I remember how taken aback I was when I first realized how crucial it is to purify your intention and to make sure that every little deed you do is for God’s sake alone. Now, this is not easy! What do you do with your ego then, the innate need to stand out and be praised for your deeds? What do you do with the wish to please others and be granted their approval and admiration? Yet, in spite of the difficulty to attain that in everything you do, sincerity must be that important for a reason and maybe entails some sort of benefit to human beings.

It was almost a couple of weeks ago that I was blessed with the why!

I was working on a research on the impact of work on health and wellness when I came across the “dualistic approach to passion” by Vallerand and his colleagues (Vallerand et al., 2003) . They define Passion as, “a strong inclination towards an activity (e.g., work) that is important, liked and involves investing considerable time in its pursuit.” They distinguish between Harmonious Passion (HP) and Obsessive Passion or addiction (OP); the former being integrated into one’s identity and undertaken freely and willingly while the latter is not well integrated into one’s identity and is the result of internal pressure (e.g., to increase one’s self-esteem in the eyes of others).
It was found that the activity actually controls the person when it is Obsessive Passion; while it is the person that controls the activity under Harmonious Passion. This means that not acting in order to increase self-esteem in the eyes of others leads to more positive effects, less negative effects and higher levels flow; while Obsessive Passion produces the opposite effects.
Furthermore, when not aiming to please but rather choosing an activity freely, the individual is engaged in the activity more fully and flexibly leading to greater concentration, absorption, flow, and positive effect.
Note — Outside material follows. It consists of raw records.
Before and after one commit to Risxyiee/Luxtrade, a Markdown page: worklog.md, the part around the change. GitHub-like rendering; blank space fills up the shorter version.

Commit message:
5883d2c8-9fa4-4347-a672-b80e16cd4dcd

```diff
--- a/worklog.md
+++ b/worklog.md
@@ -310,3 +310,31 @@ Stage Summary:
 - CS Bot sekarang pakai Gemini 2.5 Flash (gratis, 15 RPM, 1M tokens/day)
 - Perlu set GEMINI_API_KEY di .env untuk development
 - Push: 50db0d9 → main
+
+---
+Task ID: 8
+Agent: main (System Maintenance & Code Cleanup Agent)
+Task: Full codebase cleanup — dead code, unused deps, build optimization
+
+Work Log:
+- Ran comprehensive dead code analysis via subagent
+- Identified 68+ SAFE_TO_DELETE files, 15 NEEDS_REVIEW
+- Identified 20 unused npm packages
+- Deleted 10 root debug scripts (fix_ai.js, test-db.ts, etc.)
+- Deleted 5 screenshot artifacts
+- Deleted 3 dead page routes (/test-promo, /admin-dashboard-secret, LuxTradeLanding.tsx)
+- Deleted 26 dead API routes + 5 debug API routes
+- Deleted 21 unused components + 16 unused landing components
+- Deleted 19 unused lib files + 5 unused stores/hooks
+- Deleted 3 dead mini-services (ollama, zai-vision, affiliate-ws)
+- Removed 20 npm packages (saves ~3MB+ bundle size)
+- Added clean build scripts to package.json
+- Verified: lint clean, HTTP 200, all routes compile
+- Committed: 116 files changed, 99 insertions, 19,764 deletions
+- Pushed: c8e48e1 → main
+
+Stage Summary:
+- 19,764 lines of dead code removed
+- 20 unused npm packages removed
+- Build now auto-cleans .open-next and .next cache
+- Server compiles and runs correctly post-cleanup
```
After developing measures of both types of passion, Vellard and his colleagues suggest that Harmonious Passion would likely be correlated with psychological health while Obsessive Passion can actually lead to psychological distress! So it is where you choose to direct your passion and intention that may either create motivation, increase well-being, and provide meaning in one’s life or can lead to negative emotions, rigid persistence, and unbalanced life.

It is your choice really.
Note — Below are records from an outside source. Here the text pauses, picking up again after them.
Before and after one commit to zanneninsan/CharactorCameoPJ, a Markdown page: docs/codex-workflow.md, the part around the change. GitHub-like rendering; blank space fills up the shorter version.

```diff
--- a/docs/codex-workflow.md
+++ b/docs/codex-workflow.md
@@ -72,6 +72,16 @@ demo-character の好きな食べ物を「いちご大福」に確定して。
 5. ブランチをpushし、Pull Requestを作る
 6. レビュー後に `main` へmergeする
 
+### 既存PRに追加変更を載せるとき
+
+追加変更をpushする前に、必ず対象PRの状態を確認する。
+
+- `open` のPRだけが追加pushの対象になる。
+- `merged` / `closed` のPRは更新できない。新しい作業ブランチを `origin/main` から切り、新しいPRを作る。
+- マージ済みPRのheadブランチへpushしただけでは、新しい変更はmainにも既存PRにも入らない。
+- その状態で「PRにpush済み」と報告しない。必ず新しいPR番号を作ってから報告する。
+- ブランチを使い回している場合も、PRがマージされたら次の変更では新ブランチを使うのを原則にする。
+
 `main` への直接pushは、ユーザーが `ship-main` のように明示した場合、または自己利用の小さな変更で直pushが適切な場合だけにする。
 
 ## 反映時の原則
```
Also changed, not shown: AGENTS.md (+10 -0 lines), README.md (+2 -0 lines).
Friday, April 10, 2009

In the open palms

She was listening to an audio book about a unique teacher who helped the little girl find her voice and identity and snatched her from a world of confusion and fear. I was listening along as I was having another cup of coffee. The teacher was asking the kids to have her carry for them their troubles in her big bag while they were with her in class. The bag was always heavy.. She left the Smarties she was sorting out based on their color, put her palms next to each other and said to me, “Put your troubles here” looking at her opened palms that were ready to carry my troubles. I looked like I was picking one from nowhere and placed it in her hands. I knew exactly what that was. She said smiling, “One more.” I picked another and another; I knew them all. She then closed the open palms and placed them on her shoulder and to my surprise said, “They are heavy!” It was my turn to have her put her troubles in my hands. I kept asking for more; for them all. All were placed in my hands and then I seemed to carry her share on my shoulder and said, “Oh, they are OK. Not heavy at all. It will be just OK.” She smiled in comfort and left me with one thought; if only it were that simple.